### Requirement
Retype each of the records below exactly, leaving the pictures out.

===== Material to process =====

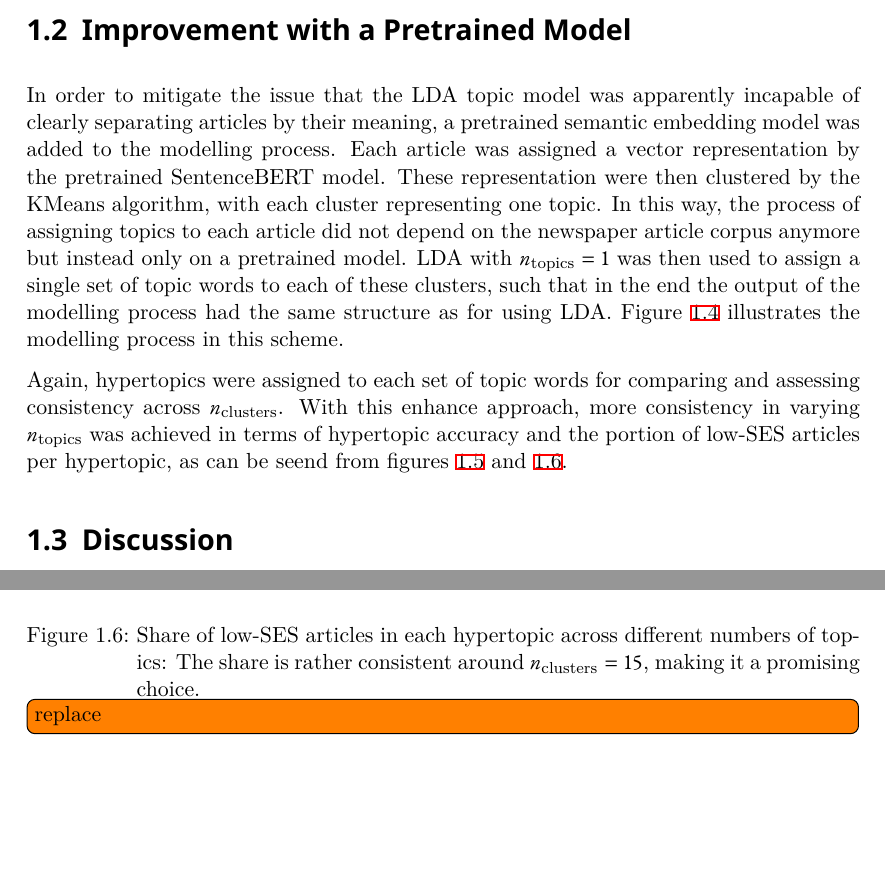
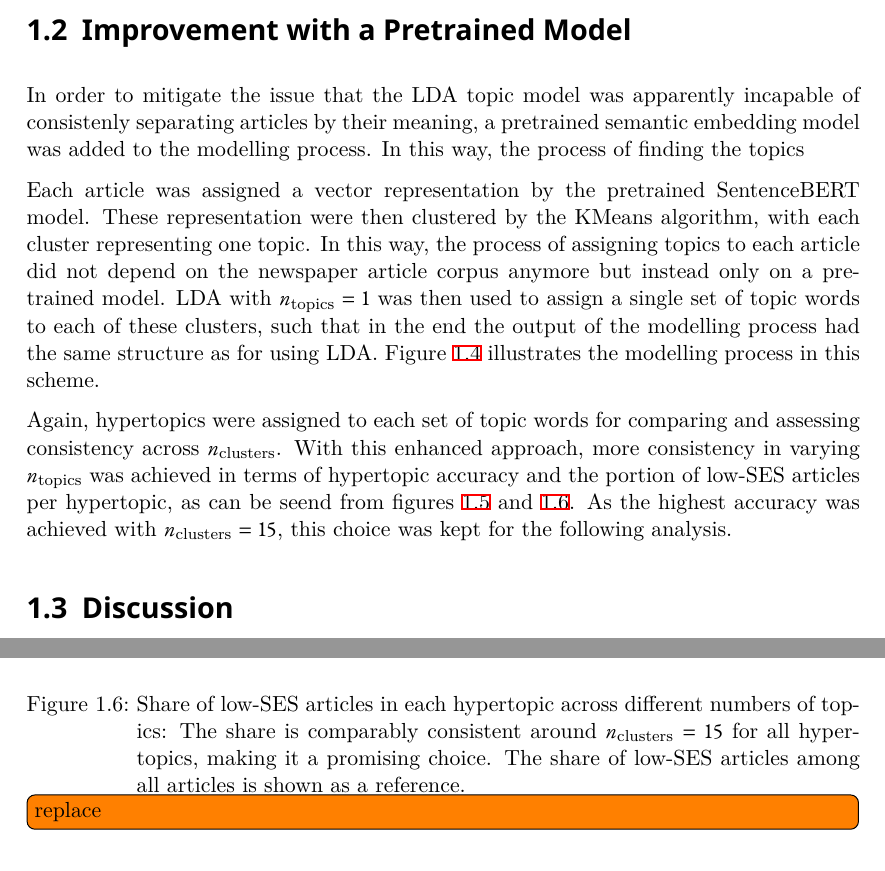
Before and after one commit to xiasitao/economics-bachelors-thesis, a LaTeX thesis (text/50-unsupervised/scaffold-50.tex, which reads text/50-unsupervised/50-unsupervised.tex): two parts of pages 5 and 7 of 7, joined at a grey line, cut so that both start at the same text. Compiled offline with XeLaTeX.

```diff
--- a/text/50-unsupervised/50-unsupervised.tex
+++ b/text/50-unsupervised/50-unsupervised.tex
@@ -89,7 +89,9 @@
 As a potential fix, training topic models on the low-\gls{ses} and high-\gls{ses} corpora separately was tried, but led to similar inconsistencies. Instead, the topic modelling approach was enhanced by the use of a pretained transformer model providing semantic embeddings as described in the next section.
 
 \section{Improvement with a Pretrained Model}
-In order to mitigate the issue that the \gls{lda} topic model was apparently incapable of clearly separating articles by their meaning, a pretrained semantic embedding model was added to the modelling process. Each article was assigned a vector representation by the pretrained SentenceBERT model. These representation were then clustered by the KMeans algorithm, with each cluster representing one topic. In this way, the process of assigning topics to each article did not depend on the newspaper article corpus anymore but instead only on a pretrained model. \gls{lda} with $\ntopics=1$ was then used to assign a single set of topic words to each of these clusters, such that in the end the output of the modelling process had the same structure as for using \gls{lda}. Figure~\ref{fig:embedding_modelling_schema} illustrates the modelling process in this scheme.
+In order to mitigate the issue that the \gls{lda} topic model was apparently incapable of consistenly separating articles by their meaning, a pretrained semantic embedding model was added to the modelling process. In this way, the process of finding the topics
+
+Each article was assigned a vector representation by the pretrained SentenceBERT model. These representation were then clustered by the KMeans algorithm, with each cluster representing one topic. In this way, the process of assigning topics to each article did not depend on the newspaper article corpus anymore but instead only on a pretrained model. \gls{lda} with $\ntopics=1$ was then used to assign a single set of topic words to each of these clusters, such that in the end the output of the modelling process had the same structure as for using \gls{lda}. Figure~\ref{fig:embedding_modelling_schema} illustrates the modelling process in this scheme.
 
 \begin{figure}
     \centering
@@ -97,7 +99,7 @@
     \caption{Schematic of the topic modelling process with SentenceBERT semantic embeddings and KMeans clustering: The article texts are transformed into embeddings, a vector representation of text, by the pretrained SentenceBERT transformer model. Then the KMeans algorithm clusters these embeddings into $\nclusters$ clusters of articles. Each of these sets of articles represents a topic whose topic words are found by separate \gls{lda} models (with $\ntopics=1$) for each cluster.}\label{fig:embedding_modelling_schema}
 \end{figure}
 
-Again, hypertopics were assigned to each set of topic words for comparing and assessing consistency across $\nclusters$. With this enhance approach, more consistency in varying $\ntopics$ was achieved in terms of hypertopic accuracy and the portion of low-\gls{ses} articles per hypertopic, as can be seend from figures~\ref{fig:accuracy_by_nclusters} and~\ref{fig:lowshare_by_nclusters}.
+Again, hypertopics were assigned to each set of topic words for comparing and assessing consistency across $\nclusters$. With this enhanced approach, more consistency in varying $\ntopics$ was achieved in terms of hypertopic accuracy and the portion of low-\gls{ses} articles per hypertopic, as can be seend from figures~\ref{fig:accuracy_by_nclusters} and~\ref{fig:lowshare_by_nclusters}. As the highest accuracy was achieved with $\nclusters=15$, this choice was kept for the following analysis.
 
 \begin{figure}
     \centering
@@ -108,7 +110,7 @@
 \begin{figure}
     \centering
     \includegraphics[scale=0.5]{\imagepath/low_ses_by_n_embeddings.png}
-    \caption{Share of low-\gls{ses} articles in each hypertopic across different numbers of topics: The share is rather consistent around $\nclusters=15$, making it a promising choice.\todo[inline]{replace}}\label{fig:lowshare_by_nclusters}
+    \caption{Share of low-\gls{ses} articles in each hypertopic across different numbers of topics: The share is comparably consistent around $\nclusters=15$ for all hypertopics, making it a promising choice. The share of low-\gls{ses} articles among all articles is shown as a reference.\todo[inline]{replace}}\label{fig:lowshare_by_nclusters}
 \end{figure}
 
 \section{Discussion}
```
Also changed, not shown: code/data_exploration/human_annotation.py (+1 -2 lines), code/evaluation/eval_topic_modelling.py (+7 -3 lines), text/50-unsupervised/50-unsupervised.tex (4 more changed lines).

=====

### Finished exercise
Before and after one commit to xiasitao/economics-bachelors-thesis, a LaTeX thesis (text/50-unsupervised/scaffold-50.tex, which reads text/50-unsupervised/50-unsupervised.tex): two parts of pages 5 and 7 of 7, joined at a grey line, cut so that both start at the same text. Compiled offline with XeLaTeX.

```diff
--- a/text/50-unsupervised/50-unsupervised.tex
+++ b/text/50-unsupervised/50-unsupervised.tex
@@ -89,7 +89,9 @@
 As a potential fix, training topic models on the low-\gls{ses} and high-\gls{ses} corpora separately was tried, but led to similar inconsistencies. Instead, the topic modelling approach was enhanced by the use of a pretained transformer model providing semantic embeddings as described in the next section.
 
 \section{Improvement with a Pretrained Model}
-In order to mitigate the issue that the \gls{lda} topic model was apparently incapable of clearly separating articles by their meaning, a pretrained semantic embedding model was added to the modelling process. Each article was assigned a vector representation by the pretrained SentenceBERT model. These representation were then clustered by the KMeans algorithm, with each cluster representing one topic. In this way, the process of assigning topics to each article did not depend on the newspaper article corpus anymore but instead only on a pretrained model. \gls{lda} with $\ntopics=1$ was then used to assign a single set of topic words to each of these clusters, such that in the end the output of the modelling process had the same structure as for using \gls{lda}. Figure~\ref{fig:embedding_modelling_schema} illustrates the modelling process in this scheme.
+In order to mitigate the issue that the \gls{lda} topic model was apparently incapable of consistenly separating articles by their meaning, a pretrained semantic embedding model was added to the modelling process. In this way, the process of finding the topics
+
+Each article was assigned a vector representation by the pretrained SentenceBERT model. These representation were then clustered by the KMeans algorithm, with each cluster representing one topic. In this way, the process of assigning topics to each article did not depend on the newspaper article corpus anymore but instead only on a pretrained model. \gls{lda} with $\ntopics=1$ was then used to assign a single set of topic words to each of these clusters, such that in the end the output of the modelling process had the same structure as for using \gls{lda}. Figure~\ref{fig:embedding_modelling_schema} illustrates the modelling process in this scheme.
 
 \begin{figure}
     \centering
@@ -97,7 +99,7 @@
     \caption{Schematic of the topic modelling process with SentenceBERT semantic embeddings and KMeans clustering: The article texts are transformed into embeddings, a vector representation of text, by the pretrained SentenceBERT transformer model. Then the KMeans algorithm clusters these embeddings into $\nclusters$ clusters of articles. Each of these sets of articles represents a topic whose topic words are found by separate \gls{lda} models (with $\ntopics=1$) for each cluster.}\label{fig:embedding_modelling_schema}
 \end{figure}
 
-Again, hypertopics were assigned to each set of topic words for comparing and assessing consistency across $\nclusters$. With this enhance approach, more consistency in varying $\ntopics$ was achieved in terms of hypertopic accuracy and the portion of low-\gls{ses} articles per hypertopic, as can be seend from figures~\ref{fig:accuracy_by_nclusters} and~\ref{fig:lowshare_by_nclusters}.
+Again, hypertopics were assigned to each set of topic words for comparing and assessing consistency across $\nclusters$. With this enhanced approach, more consistency in varying $\ntopics$ was achieved in terms of hypertopic accuracy and the portion of low-\gls{ses} articles per hypertopic, as can be seend from figures~\ref{fig:accuracy_by_nclusters} and~\ref{fig:lowshare_by_nclusters}. As the highest accuracy was achieved with $\nclusters=15$, this choice was kept for the following analysis.
 
 \begin{figure}
     \centering
@@ -108,7 +110,7 @@
 \begin{figure}
     \centering
     \includegraphics[scale=0.5]{\imagepath/low_ses_by_n_embeddings.png}
-    \caption{Share of low-\gls{ses} articles in each hypertopic across different numbers of topics: The share is rather consistent around $\nclusters=15$, making it a promising choice.\todo[inline]{replace}}\label{fig:lowshare_by_nclusters}
+    \caption{Share of low-\gls{ses} articles in each hypertopic across different numbers of topics: The share is comparably consistent around $\nclusters=15$ for all hypertopics, making it a promising choice. The share of low-\gls{ses} articles among all articles is shown as a reference.\todo[inline]{replace}}\label{fig:lowshare_by_nclusters}
 \end{figure}
 
 \section{Discussion}
```
Also changed, not shown: code/data_exploration/human_annotation.py (+1 -2 lines), code/evaluation/eval_topic_modelling.py (+7 -3 lines), text/50-unsupervised/50-unsupervised.tex (4 more changed lines).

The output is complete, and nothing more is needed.